### DESCRIPTION OF THE TASK
Could you write out all the records once more, exactly?

——————————

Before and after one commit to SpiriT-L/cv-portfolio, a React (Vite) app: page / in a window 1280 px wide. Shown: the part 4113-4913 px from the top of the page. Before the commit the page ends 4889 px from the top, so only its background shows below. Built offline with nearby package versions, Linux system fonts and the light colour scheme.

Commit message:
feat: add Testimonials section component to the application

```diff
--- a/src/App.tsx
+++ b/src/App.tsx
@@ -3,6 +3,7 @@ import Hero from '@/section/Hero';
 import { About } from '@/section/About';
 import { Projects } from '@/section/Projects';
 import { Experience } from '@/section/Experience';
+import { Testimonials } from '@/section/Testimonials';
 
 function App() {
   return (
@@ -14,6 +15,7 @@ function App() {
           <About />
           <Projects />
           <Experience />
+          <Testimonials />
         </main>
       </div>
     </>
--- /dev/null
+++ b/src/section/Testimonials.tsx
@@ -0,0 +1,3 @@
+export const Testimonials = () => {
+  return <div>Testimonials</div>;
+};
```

——————————

### RESPONSE TO THE TASK
Before and after one commit to SpiriT-L/cv-portfolio, a React (Vite) app: page / in a window 1280 px wide. Shown: the part 4113-4913 px from the top of the page. Before the commit the page ends 4889 px from the top, so only its background shows below. Built offline with nearby package versions, Linux system fonts and the light colour scheme.

Commit message:
feat: add Testimonials section component to the application

```diff
--- a/src/App.tsx
+++ b/src/App.tsx
@@ -3,6 +3,7 @@ import Hero from '@/section/Hero';
 import { About } from '@/section/About';
 import { Projects } from '@/section/Projects';
 import { Experience } from '@/section/Experience';
+import { Testimonials } from '@/section/Testimonials';
 
 function App() {
   return (
@@ -14,6 +15,7 @@ function App() {
           <About />
           <Projects />
           <Experience />
+          <Testimonials />
         </main>
       </div>
     </>
--- /dev/null
+++ b/src/section/Testimonials.tsx
@@ -0,0 +1,3 @@
+export const Testimonials = () => {
+  return <div>Testimonials</div>;
+};
```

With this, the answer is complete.